“All sensible people are selfish, and nature is tugging at every contract to make the terms of it fair.”
—Ralph Waldo Emerson (1803–1882)
Imagine if you will, that the year is 1887 and you are standing alongside the River Thames in Victorian London. In those days London was very different from today. The Thames was busy both with cargo and military ships—England was, after all, a major commercial power. The environment is pretty much as portrayed in films about the Dickens era, the atmosphere a stew of fog and low-hanging coal smoke. From where you stand at the edge of a pier, you can hear the clanking and banging of the cranes. Dock workers are shouting out in Cockney English. Barrels of wine, lengths of timber, sacks of coffee beans, and iron girders are all being downloaded from arriving ships. You can hear the clop-clop-clop of horses' hooves as they drag away the delivery wagons. Let your imagination run wild enough, and perhaps you'll catch a glimpse, through the dense smog, of Mary Poppins flying past, borne on the breeze by her little umbrella.

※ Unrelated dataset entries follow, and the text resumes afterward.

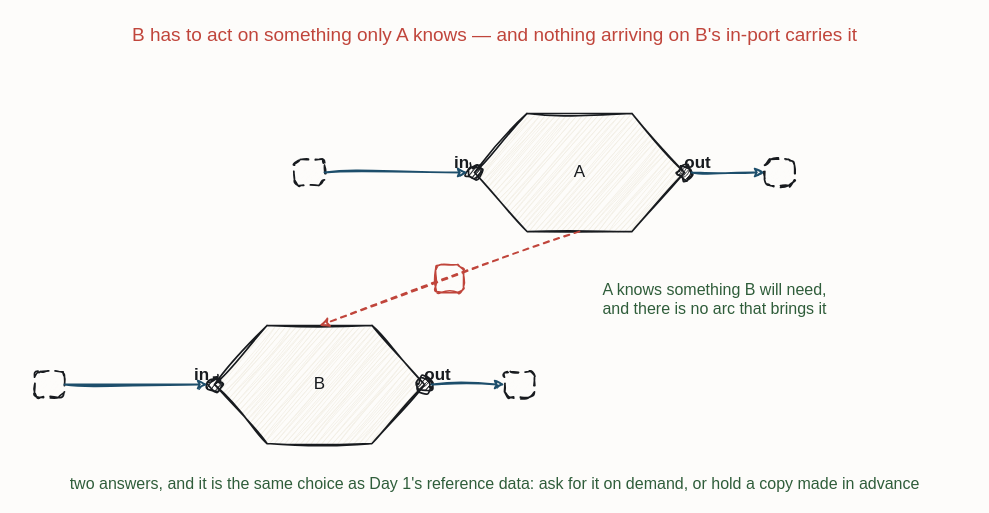
iancooper/practical-messaging keeps this draw.io diagram as resources/flow-lookup-question.drawio. Above is the earlier version. Source tidied: cells renumbered, new cells numbered last; positions are measured from the earlier drawing's top-left corner, leaving out a move shared by most shapes. Both pictures are drawn from the tidied source at 100%, with x=0, y=0 at pixel (34, 17).
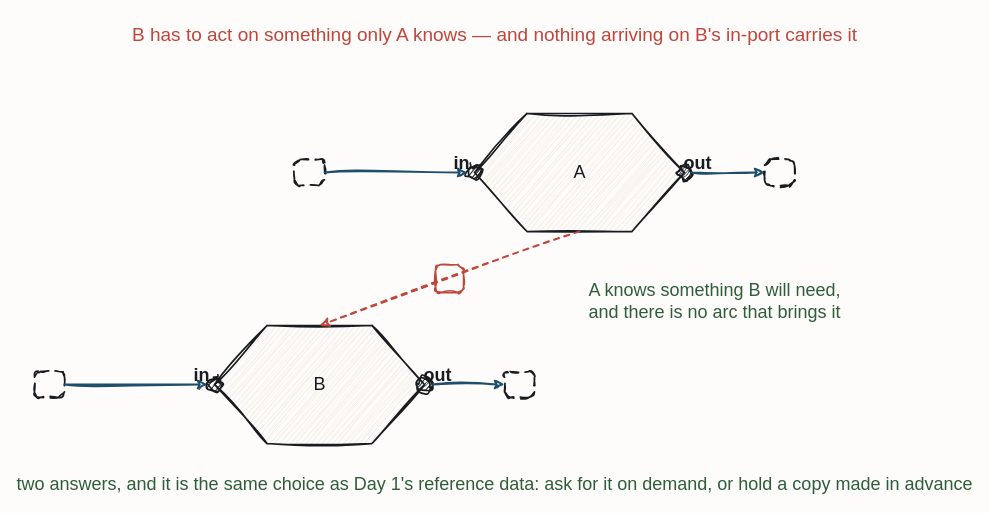
The same page after the edit.

The change refers to these unchanged cells:
```xml
<mxCell id="4" style="sketch=1;hachureGap=4;jiggle=2;curveFitting=1;fontFamily=Caveat;html=1;ellipse;verticalLabelPosition=bottom;verticalAlign=top;strokeColor=#181B1F;strokeWidth=1.7;fillColor=#181B1F;fontColor=#181B1F;fontSize=14;" parent="1" vertex="1">
  <mxGeometry x="433" y="148" width="14" height="14" as="geometry" />
</mxCell>
<mxCell id="6" style="sketch=1;hachureGap=4;jiggle=2;curveFitting=1;fontFamily=Caveat;html=1;ellipse;verticalLabelPosition=bottom;verticalAlign=top;strokeColor=#181B1F;strokeWidth=1.7;fillColor=#181B1F;fontColor=#181B1F;fontSize=14;" parent="1" vertex="1">
  <mxGeometry x="643" y="148" width="14" height="14" as="geometry" />
</mxCell>
<mxCell id="9" style="sketch=1;hachureGap=4;jiggle=2;curveFitting=1;fontFamily=Caveat;html=1;ellipse;verticalLabelPosition=bottom;verticalAlign=top;strokeColor=#181B1F;strokeWidth=1.7;fillColor=#181B1F;fontColor=#181B1F;fontSize=14;" parent="1" vertex="1">
  <mxGeometry x="173" y="360" width="14" height="14" as="geometry" />
</mxCell>
<mxCell id="11" style="sketch=1;hachureGap=4;jiggle=2;curveFitting=1;fontFamily=Caveat;html=1;ellipse;verticalLabelPosition=bottom;verticalAlign=top;strokeColor=#181B1F;strokeWidth=1.7;fillColor=#181B1F;fontColor=#181B1F;fontSize=14;" parent="1" vertex="1">
  <mxGeometry x="383" y="360" width="14" height="14" as="geometry" />
</mxCell>
<mxCell id="13" style="sketch=1;hachureGap=4;jiggle=2;curveFitting=1;fontFamily=Caveat;html=1;rounded=1;arcSize=22;dashed=1;dashPattern=5 4;strokeColor=#181B1F;strokeWidth=1.7;fillColor=#FDFCFA;fontColor=#181B1F;fontSize=13;" parent="1" vertex="1">
  <mxGeometry x="260" y="142" width="30" height="26" as="geometry" />
</mxCell>
<mxCell id="14" style="sketch=1;hachureGap=4;jiggle=2;curveFitting=1;fontFamily=Caveat;html=1;rounded=1;arcSize=22;dashed=1;dashPattern=5 4;strokeColor=#181B1F;strokeWidth=1.7;fillColor=#FDFCFA;fontColor=#181B1F;fontSize=13;" parent="1" vertex="1">
  <mxGeometry x="730" y="142" width="30" height="26" as="geometry" />
</mxCell>
<mxCell id="15" style="sketch=1;hachureGap=4;jiggle=2;curveFitting=1;fontFamily=Caveat;html=1;rounded=1;arcSize=22;dashed=1;dashPattern=5 4;strokeColor=#181B1F;strokeWidth=1.7;fillColor=#FDFCFA;fontColor=#181B1F;fontSize=13;" parent="1" vertex="1">
  <mxGeometry y="354" width="30" height="26" as="geometry" />
</mxCell>
<mxCell id="16" style="sketch=1;hachureGap=4;jiggle=2;curveFitting=1;fontFamily=Caveat;html=1;rounded=1;arcSize=22;dashed=1;dashPattern=5 4;strokeColor=#181B1F;strokeWidth=1.7;fillColor=#FDFCFA;fontColor=#181B1F;fontSize=13;" parent="1" vertex="1">
  <mxGeometry x="470" y="354" width="30" height="26" as="geometry" />
</mxCell>
```

The edit, as a diff of the source:
```diff
@@
-    <mxCell id="3" value="A" style="sketch=1;hachureGap=4;jiggle=2;curveFitting=1;fontFamily=Caveat;html=1;shape=hexagon;perimeter=hexagonPerimeter2;strokeColor=#181B1F;strokeWidth=1.7;fillColor=#F3EFE6;fontColor=#181B1F;fontSize=17;" parent="1" vertex="1">
+    <mxCell id="3" value="A" style="sketch=1;hachureGap=4;jiggle=2;curveFitting=1;fontFamily=Caveat;html=1;shape=hexagon;perimeter=hexagonPerimeter2;strokeColor=#181B1F;strokeWidth=1.7;fillColor=#F3EFE6;fontColor=#181B1F;fontSize=18;" parent="1" vertex="1">
       <mxGeometry x="440" y="96" width="210" height="118" as="geometry" />
     </mxCell>
@@
-    <mxCell id="5" value="in" style="text;html=1;align=center;fontFamily=Caveat;fontSize=17;fontColor=#181B1F;fontStyle=1;" parent="1" vertex="1">
+    <mxCell id="5" value="in" style="text;html=1;align=center;fontFamily=Caveat;fontSize=18;fontColor=#181B1F;fontStyle=1;" parent="1" vertex="1">
       <mxGeometry x="367" y="129" width="120" height="20" as="geometry" />
     </mxCell>
@@
-    <mxCell id="7" value="out" style="text;html=1;align=center;fontFamily=Caveat;fontSize=17;fontColor=#181B1F;fontStyle=1;" parent="1" vertex="1">
+    <mxCell id="7" value="out" style="text;html=1;align=center;fontFamily=Caveat;fontSize=18;fontColor=#181B1F;fontStyle=1;" parent="1" vertex="1">
       <mxGeometry x="603" y="129" width="120" height="20" as="geometry" />
     </mxCell>
-    <mxCell id="8" value="B" style="sketch=1;hachureGap=4;jiggle=2;curveFitting=1;fontFamily=Caveat;html=1;shape=hexagon;perimeter=hexagonPerimeter2;strokeColor=#181B1F;strokeWidth=1.7;fillColor=#F3EFE6;fontColor=#181B1F;fontSize=17;" parent="1" vertex="1">
+    <mxCell id="8" value="B" style="sketch=1;hachureGap=4;jiggle=2;curveFitting=1;fontFamily=Caveat;html=1;shape=hexagon;perimeter=hexagonPerimeter2;strokeColor=#181B1F;strokeWidth=1.7;fillColor=#F3EFE6;fontColor=#181B1F;fontSize=18;" parent="1" vertex="1">
       <mxGeometry x="180" y="308" width="210" height="118" as="geometry" />
     </mxCell>
@@
-    <mxCell id="10" value="in" style="text;html=1;align=center;fontFamily=Caveat;fontSize=17;fontColor=#181B1F;fontStyle=1;" parent="1" vertex="1">
+    <mxCell id="10" value="in" style="text;html=1;align=center;fontFamily=Caveat;fontSize=18;fontColor=#181B1F;fontStyle=1;" parent="1" vertex="1">
       <mxGeometry x="107" y="341" width="120" height="20" as="geometry" />
     </mxCell>
@@
-    <mxCell id="12" value="out" style="text;html=1;align=center;fontFamily=Caveat;fontSize=17;fontColor=#181B1F;fontStyle=1;" parent="1" vertex="1">
+    <mxCell id="12" value="out" style="text;html=1;align=center;fontFamily=Caveat;fontSize=18;fontColor=#181B1F;fontStyle=1;" parent="1" vertex="1">
       <mxGeometry x="343" y="341" width="120" height="20" as="geometry" />
     </mxCell>
@@
-    <mxCell id="18" value="A knows something B will need,&#10;and there is no arc that brings it" style="text;html=1;align=center;fontFamily=Caveat;fontSize=16;fontColor=#2F5D3A;" parent="1" vertex="1">
+    <mxCell id="18" value="A knows something B will need,&#10;and there is no arc that brings it" style="text;html=1;align=center;fontFamily=Caveat;fontSize=18;fontColor=#2F5D3A;" parent="1" vertex="1">
       <mxGeometry x="620" y="256" width="120" height="20" as="geometry" />
     </mxCell>
-    <mxCell id="19" value="two answers, and it is the same choice as Day 1's reference data: ask for it on demand, or hold a copy made in advance" style="text;html=1;align=center;fontFamily=Caveat;fontSize=16;fontColor=#2F5D3A;" parent="1" vertex="1">
+    <mxCell id="19" value="two answers, and it is the same choice as Day 1's reference data: ask for it on demand, or hold a copy made in advance" style="text;html=1;align=center;fontFamily=Caveat;fontSize=18;fontColor=#2F5D3A;" parent="1" vertex="1">
       <mxGeometry x="400" y="450" width="120" height="20" as="geometry" />
     </mxCell>
-    <mxCell id="20" style="sketch=1;jiggle=2;curveFitting=1;edgeStyle=none;rounded=0;strokeColor=#1D4E6B;strokeWidth=1.8;fontFamily=Caveat;fontSize=17;fontColor=#1D4E6B;html=1;exitX=1.0;exitY=0.5;exitDx=0;exitDy=0;entryX=0.0;entryY=0.5;entryDx=0;entryDy=0;" parent="1" edge="1" source="13" target="4">
+    <mxCell id="20" style="sketch=1;jiggle=2;curveFitting=1;edgeStyle=none;rounded=0;strokeColor=#1D4E6B;strokeWidth=1.8;fontFamily=Caveat;fontSize=18;fontColor=#1D4E6B;html=1;exitX=1.0;exitY=0.5;exitDx=0;exitDy=0;entryX=0.0;entryY=0.5;entryDx=0;entryDy=0;" parent="1" edge="1" source="13" target="4">
       <mxGeometry relative="1" as="geometry" />
     </mxCell>
-    <mxCell id="21" style="sketch=1;jiggle=2;curveFitting=1;edgeStyle=none;rounded=0;strokeColor=#1D4E6B;strokeWidth=1.8;fontFamily=Caveat;fontSize=17;fontColor=#1D4E6B;html=1;exitX=1.0;exitY=0.5;exitDx=0;exitDy=0;entryX=0.0;entryY=0.5;entryDx=0;entryDy=0;" parent="1" edge="1" source="6" target="14">
+    <mxCell id="21" style="sketch=1;jiggle=2;curveFitting=1;edgeStyle=none;rounded=0;strokeColor=#1D4E6B;strokeWidth=1.8;fontFamily=Caveat;fontSize=18;fontColor=#1D4E6B;html=1;exitX=1.0;exitY=0.5;exitDx=0;exitDy=0;entryX=0.0;entryY=0.5;entryDx=0;entryDy=0;" parent="1" edge="1" source="6" target="14">
       <mxGeometry relative="1" as="geometry" />
     </mxCell>
-    <mxCell id="22" style="sketch=1;jiggle=2;curveFitting=1;edgeStyle=none;rounded=0;strokeColor=#1D4E6B;strokeWidth=1.8;fontFamily=Caveat;fontSize=17;fontColor=#1D4E6B;html=1;exitX=1.0;exitY=0.5;exitDx=0;exitDy=0;entryX=0.0;entryY=0.5;entryDx=0;entryDy=0;" parent="1" edge="1" source="15" target="9">
+    <mxCell id="22" style="sketch=1;jiggle=2;curveFitting=1;edgeStyle=none;rounded=0;strokeColor=#1D4E6B;strokeWidth=1.8;fontFamily=Caveat;fontSize=18;fontColor=#1D4E6B;html=1;exitX=1.0;exitY=0.5;exitDx=0;exitDy=0;entryX=0.0;entryY=0.5;entryDx=0;entryDy=0;" parent="1" edge="1" source="15" target="9">
       <mxGeometry relative="1" as="geometry" />
     </mxCell>
-    <mxCell id="23" style="sketch=1;jiggle=2;curveFitting=1;edgeStyle=none;rounded=0;strokeColor=#1D4E6B;strokeWidth=1.8;fontFamily=Caveat;fontSize=17;fontColor=#1D4E6B;html=1;exitX=1.0;exitY=0.5;exitDx=0;exitDy=0;entryX=0.0;entryY=0.5;entryDx=0;entryDy=0;" parent="1" edge="1" source="11" target="16">
+    <mxCell id="23" style="sketch=1;jiggle=2;curveFitting=1;edgeStyle=none;rounded=0;strokeColor=#1D4E6B;strokeWidth=1.8;fontFamily=Caveat;fontSize=18;fontColor=#1D4E6B;html=1;exitX=1.0;exitY=0.5;exitDx=0;exitDy=0;entryX=0.0;entryY=0.5;entryDx=0;entryDy=0;" parent="1" edge="1" source="11" target="16">
       <mxGeometry relative="1" as="geometry" />
     </mxCell>
-    <mxCell id="24" style="sketch=1;jiggle=2;curveFitting=1;edgeStyle=none;rounded=0;strokeColor=#C0453B;strokeWidth=1.8;fontFamily=Caveat;fontSize=17;fontColor=#C0453B;html=1;dashed=1;exitX=0.5;exitY=1.0;exitDx=0;exitDy=0;entryX=0.5;entryY=0.0;entryDx=0;entryDy=0;" parent="1" edge="1" source="3" target="8">
+    <mxCell id="24" style="sketch=1;jiggle=2;curveFitting=1;edgeStyle=none;rounded=0;strokeColor=#C0453B;strokeWidth=1.8;fontFamily=Caveat;fontSize=18;fontColor=#C0453B;html=1;dashed=1;exitX=0.5;exitY=1.0;exitDx=0;exitDy=0;entryX=0.5;entryY=0.0;entryDx=0;entryDy=0;" parent="1" edge="1" source="3" target="8">
       <mxGeometry relative="1" as="geometry" />
     </mxCell>
```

But now let's focus on a steamship making her way up the river. She is called The Moorcock, and she is heavily laden with cargo. The steamship has a very specific destination—a certain wharf where, ...